The primary and secondary windings of an ideal transformer would have zero resistance. However, copper wire has a certain amount of resistance.

Therefore, the primary and secondary windings have certain DC resistance values. The winding resistance of a coil can be measured with an ohmmeter.

This DC resistance is undesirable because it produces an I2R loss in transformer operation and reduces the efficiency of the transformer. The I2R power loss due to the DC winding resistance of the primary and secondary coils is called the copper loss of the transformer.

This copper loss can be reduced by winding the primary and secondary coils with larger wire. Of course, the DC resistance of the windings cannot be reduced to zero, although it might be so small that it can be neglected in practice.

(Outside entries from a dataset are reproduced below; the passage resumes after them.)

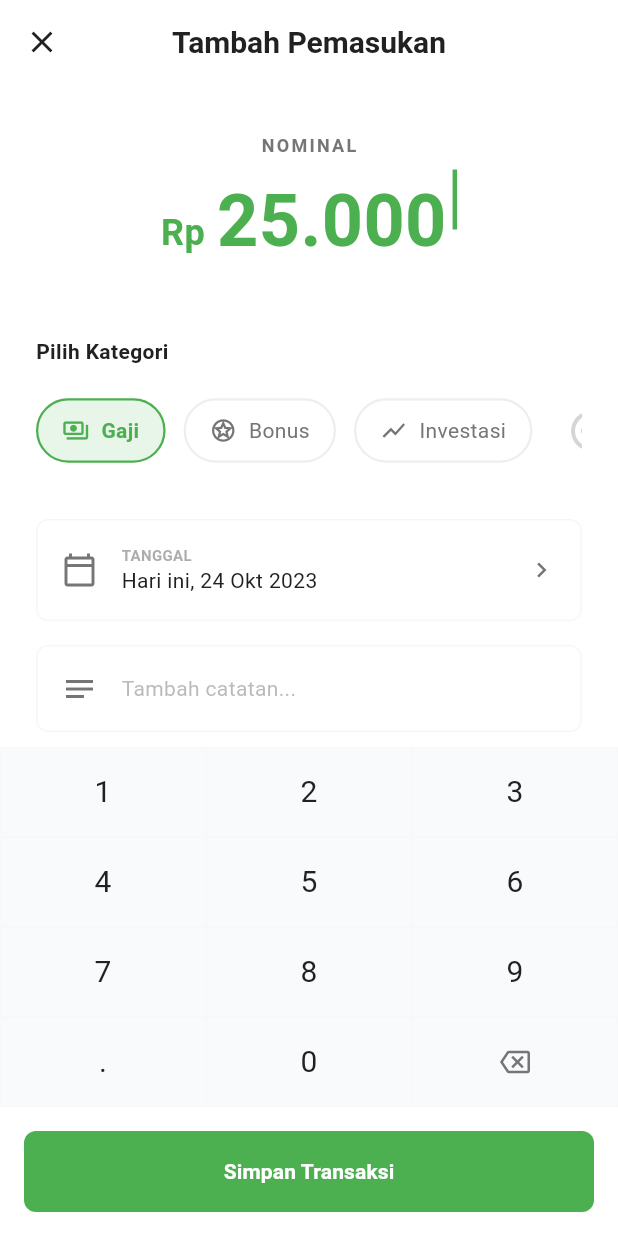
After one commit to fanes-setiawan/Aplikasi-Cuan-Track-, a Flutter app: the AddTransactionScreen screen opened directly, on a phone screen of 412 x 824 dp. The commit adds this screen. Run offline on Flutter 3.47's test engine with Material 3 defaults, Android fonts, the phone set to English and light mode, and no system bars; our stand-ins replace equatable, flutter_bloc, flutter_svg.

Commit message:
slicing <ui> form add income

```diff
--- a/lib/features/home/presentation/pages/home_screen.dart
+++ b/lib/features/home/presentation/pages/home_screen.dart
@@ -3,6 +3,7 @@ import '../../../../core/theme/app_colors.dart';
 import '../../../../core/theme/app_styles.dart';
 import '../../../../core/constants/app_dimens.dart';
 import '../../../notification/presentation/pages/notification_screen.dart';
+import '../../../transaction/presentation/pages/add_transaction_screen.dart';
 
 class HomeScreen extends StatelessWidget {
   const HomeScreen({super.key});
@@ -21,7 +22,7 @@ class HomeScreen extends StatelessWidget {
               const SizedBox(height: AppDimens.lg),
               _buildBalanceCard(),
               const SizedBox(height: AppDimens.lg),
-              _buildActionButtons(),
+              _buildActionButtons(context),
               const SizedBox(height: AppDimens.xl),
               _buildExpenseAnalysis(),
               const SizedBox(height: AppDimens.xl),
@@ -274,15 +275,25 @@ class HomeScreen extends StatelessWidget {
     );
   }
 
-  Widget _buildActionButtons() {
+  Widget _buildActionButtons(BuildContext context) {
     return Row(
       children: [
         Expanded(
-          child: _buildActionButton(
-            'Tambah',
-            Icons.add_circle,
-            const Color(0xFFE8F5E9),
-            const Color(0xFF2E7D32),
+          child: GestureDetector(
+            onTap: () {
+              Navigator.push(
+                context,
+                MaterialPageRoute(
+                  builder: (context) => const AddTransactionScreen(),
+                ),
+              );
+            },
+            child: _buildActionButton(
+              'Tambah',
+              Icons.add_circle,
+              const Color(0xFFE8F5E9),
+              const Color(0xFF2E7D32),
+            ),
           ),
         ),
         const SizedBox(width: AppDimens.md),
--- /dev/null
+++ b/lib/features/transaction/presentation/pages/add_transaction_screen.dart
@@ -0,0 +1,331 @@
+import 'package:flutter/material.dart';
+import '../../../../core/theme/app_colors.dart';
+import '../../../../core/theme/app_styles.dart';
+import '../../../../core/constants/app_dimens.dart';
+
+class AddTransactionScreen extends StatefulWidget {
+  final bool isIncome;
+  const AddTransactionScreen({super.key, this.isIncome = true});
+
+  @override
+  State<AddTransactionScreen> createState() => _AddTransactionScreenState();
+}
+
+class _AddTransactionScreenState extends State<AddTransactionScreen> {
+  String _amount = "25.000";
+  String _selectedCategory = "Gaji";
+  final List<String> _categories = ["Gaji", "Bonus", "Investasi"];
+
+  @override
+  Widget build(BuildContext context) {
+    return Scaffold(
+      backgroundColor: Colors.white,
+      appBar: AppBar(
+        backgroundColor: Colors.white,
+        elevation: 0,
+        leading: IconButton(
+          icon: const Icon(Icons.close, color: AppColors.textPrimary),
+          onPressed: () => Navigator.pop(context),
+        ),
+        centerTitle: true,
+        title: Text(
+          widget.isIncome ? 'Tambah Pemasukan' : 'Tambah Pengeluaran',
+          style: AppStyles.heading2,
+        ),
+      ),
+      body: Column(
+        children: [
+          Expanded(
+            child: SingleChildScrollView(
+              padding: const EdgeInsets.symmetric(horizontal: AppDimens.lg),
+              child: Column(
+                crossAxisAlignment: CrossAxisAlignment.start,
+                children: [
+                  const SizedBox(height: AppDimens.xl),
+                  // Nominal Display
+                  Center(
+                    child: Column(
+                      children: [
+                        Text(
+                          'NOMINAL',
+                          style: AppStyles.caption.copyWith(
+                            letterSpacing: 1.5,
+                            fontWeight: FontWeight.bold,
+                            color: AppColors.textSecondary,
+                          ),
+                        ),
+                        const SizedBox(height: AppDimens.sm),
+                        Row(
+                          mainAxisAlignment: MainAxisAlignment.center,
+                          crossAxisAlignment: CrossAxisAlignment.baseline,
+                          textBaseline: TextBaseline.alphabetic,
+                          children: [
+                            Text(
+                              'Rp',
+                              style: AppStyles.heading1.copyWith(
+                                color: AppColors.primary,
+                                fontSize: 24,
+                              ),
+                            ),
+                            const SizedBox(width: 8),
+                            Text(
+                              _amount,
+                              style: AppStyles.heading1.copyWith(
+                                color: AppColors.primary,
+                                fontSize: 48,
+                              ),
+                            ),
+                            Container(
+                              width: 3,
+                              height: 40,
+                              margin: const EdgeInsets.only(left: 4),
+                              color: AppColors.primary,
+                            ),
+                          ],
+                        ),
+                      ],
+                    ),
+                  ),
+                  const SizedBox(height: AppDimens.xl + 10),
+
+                  // Category Selection
+                  Text(
+                    'Pilih Kategori',
+                    style: AppStyles.bodyText.copyWith(
+                      fontWeight: FontWeight.bold,
+                    ),
+                  ),
+                  const SizedBox(height: AppDimens.md),
+                  SingleChildScrollView(
+                    scrollDirection: Axis.horizontal,
+                    child: Row(
+                      children: [
+                        ..._categories.map((cat) => _buildCategoryChip(cat)),
+                        _buildAddCategoryButton(),
+                      ],
+                    ),
+                  ),
+                  const SizedBox(height: AppDimens.xl),
+
+                  // Date Selection
+                  _buildInputTile(
+                    label: 'TANGGAL',
+                    value: 'Hari ini, 24 Okt 2023',
+                    icon: Icons.calendar_today_outlined,
+                    onTap: () {
+                      // TODO: Show date picker
+                    },
+                  ),
+                  const SizedBox(height: AppDimens.md),
+
+                  // Note Input
+                  _buildInputTile(
+                    label: '',
+                    value: 'Tambah catatan...',
+                    icon: Icons.notes,
+                    isNote: true,
+                    onTap: () {
+                      // TODO: Focus note input
+                    },
+                  ),
+                ],
+              ),
+            ),
+          ),
+          // Custom Numeric Keypad
+          _buildNumericKeypad(),
+          // Save Button
+          Padding(
+            padding: const EdgeInsets.all(AppDimens.md),
+            child: SizedBox(
+              width: double.infinity,
+              height: 54,
+              child: ElevatedButton(
+                onPressed: () {
+                  // TODO: Save Transaction
+                  Navigator.pop(context);
+                },
+                style: ElevatedButton.styleFrom(
+                  backgroundColor: AppColors.primary,
+                  shape: RoundedRectangleBorder(
+                    borderRadius: BorderRadius.circular(AppDimens.radiusM),
+                  ),
+                  elevation: 0,
+                ),
+                child: Text(
+                  'Simpan Transaksi',
+                  style: AppStyles.bodyText.copyWith(
+                    color: Colors.white,
+                    fontWeight: FontWeight.bold,
+                  ),
+                ),
+              ),
+            ),
+          ),
+        ],
+      ),
+    );
+  }
+
+  Widget _buildCategoryChip(String label) {
+    bool isSelected = _selectedCategory == label;
+    return GestureDetector(
+      onTap: () => setState(() => _selectedCategory = label),
+      child: Container(
+        margin: const EdgeInsets.only(right: 12),
+        padding: const EdgeInsets.symmetric(horizontal: 16, vertical: 10),
+        decoration: BoxDecoration(
+          color: isSelected ? const Color(0xFFE8F5E9) : Colors.white,
+          borderRadius: BorderRadius.circular(AppDimens.round),
+          border: Border.all(
+            color: isSelected ? AppColors.primary : AppColors.divider,
+            width: 1.5,
+          ),
+        ),
+        child: Row(
+          children: [
+            Icon(
+              label == "Gaji"
+                  ? Icons.payments_outlined
+                  : label == "Bonus"
+                  ? Icons.stars_outlined
+                  : Icons.show_chart_outlined,
+              size: 18,
+              color: isSelected ? AppColors.primary : AppColors.textSecondary,
+            ),
+            const SizedBox(width: 8),
+            Text(
+              label,
+              style: AppStyles.bodyText.copyWith(
+                color: isSelected ? AppColors.primary : AppColors.textSecondary,
+                fontWeight: isSelected ? FontWeight.bold : FontWeight.normal,
+              ),
+            ),
+          ],
+        ),
+      ),
+    );
+  }
+
+  Widget _buildAddCategoryButton() {
+    return Container(
+      padding: const EdgeInsets.all(10),
+      decoration: BoxDecoration(
+        shape: BoxShape.circle,
+        border: Border.all(color: AppColors.divider, style: BorderStyle.none),
+      ),
+      child: Icon(
+        Icons.add_circle_outline,
+        color: AppColors.textSecondary.withOpacity(0.3),
+        size: 32,
+      ),
+    );
+  }
+
+  Widget _buildInputTile({
+    required String label,
+    required String value,
+    required IconData icon,
+    bool isNote = false,
+    VoidCallback? onTap,
+  }) {
+    return GestureDetector(
+      onTap: onTap,
+      child: Container(
+        padding: const EdgeInsets.all(AppDimens.md),
+        decoration: BoxDecoration(
+          color: Colors.white,
+          borderRadius: BorderRadius.circular(AppDimens.radiusM),
+          border: Border.all(color: AppColors.divider.withOpacity(0.5)),
+        ),
+        child: Row(
+          children: [
+            Icon(icon, color: AppColors.textSecondary, size: 24),
+            const SizedBox(width: AppDimens.md),
+            Expanded(
+              child: Column(
+                crossAxisAlignment: CrossAxisAlignment.start,
+                children: [
+                  if (label.isNotEmpty)
+                    Text(
+                      label,
+                      style: AppStyles.caption.copyWith(
+                        fontSize: 10,
+                        fontWeight: FontWeight.bold,
+                        color: AppColors.textSecondary.withOpacity(0.6),
+                      ),
+                    ),
+                  Text(
+                    value,
+                    style: AppStyles.bodyText.copyWith(
+                      color: isNote
+                          ? AppColors.textSecondary.withOpacity(0.5)
+                          : AppColors.textPrimary,
+                    ),
+                  ),
+                ],
+              ),
+            ),
+            if (!isNote)
+              const Icon(
+                Icons.chevron_right,
+                color: AppColors.textSecondary,
+                size: 20,
+              ),
+          ],
+        ),
+      ),
+    );
+  }
+
+  Widget _buildNumericKeypad() {
+    return Container(
+      color: const Color(0xFFF8FAFB),
+      child: Column(
+        children: [
+          _buildKeyboardRow(['1', '2', '3']),
+          _buildKeyboardRow(['4', '5', '6']),
+          _buildKeyboardRow(['7', '8', '9']),
+          _buildKeyboardRow(['.', '0', 'DEL']),
+        ],
+      ),
+    );
+  }
+
+  Widget _buildKeyboardRow(List<String> keys) {
+    return Row(children: keys.map((key) => _buildKey(key)).toList());
+  }
+
+  Widget _buildKey(String key) {
+    return Expanded(
+      child: InkWell(
+        onTap: () {
+          // TODO: Keyboard logic
+        },
+        child: Container(
+          height: 60,
+          decoration: BoxDecoration(
+            border: Border.all(
+              color: AppColors.divider.withOpacity(0.2),
+              width: 0.5,
+            ),
+          ),
+          child: Center(
+            child: key == 'DEL'
+                ? const Icon(
+                    Icons.backspace_outlined,
+                    color: AppColors.textSecondary,
+                    size: 20,
+                  )
+                : Text(
+                    key,
+                    style: AppStyles.heading2.copyWith(
+                      fontWeight: FontWeight.normal,
+                    ),
+                  ),
+          ),
+        ),
+      ),
+    );
+  }
+}
```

Let us consider the AC resistance of the primary and secondary. When the secondary of an ideal transformer is open-circuited, the primary would have infinite reactance and would draw no current from an AC source.

However, a practical transformer does not have infinite primary reactance, although this reactance is very high in the case of an efficient transformer. Therefore, the primary of an efficient transformer draws a slight amount of AC current from the source when the secondary is open-circuited. This is called the no load current.

The no-load current is not quite 90◦ out of phase with the primary voltage because a practical transformer has copper loss and core loss. These losses consume a small amount of power from the source.

It follows from previous discussion that if a resistance load is connected across the secondary terminals of a transformer, a substantial AC current is drawn by the primary. We say that the connection of the secondary load has caused the primary to have a lower value of AC resistance.

Note that this AC resistance cannot be measured with an ohmmeter; the value of the AC resistance is simply a voltage/ current ratio. It is the ratio of primary AC voltage to in-phase primary AC current.

Even an ideal transformer would have a value of primary AC resistance that depends on the value of the load connected across the secondary terminals.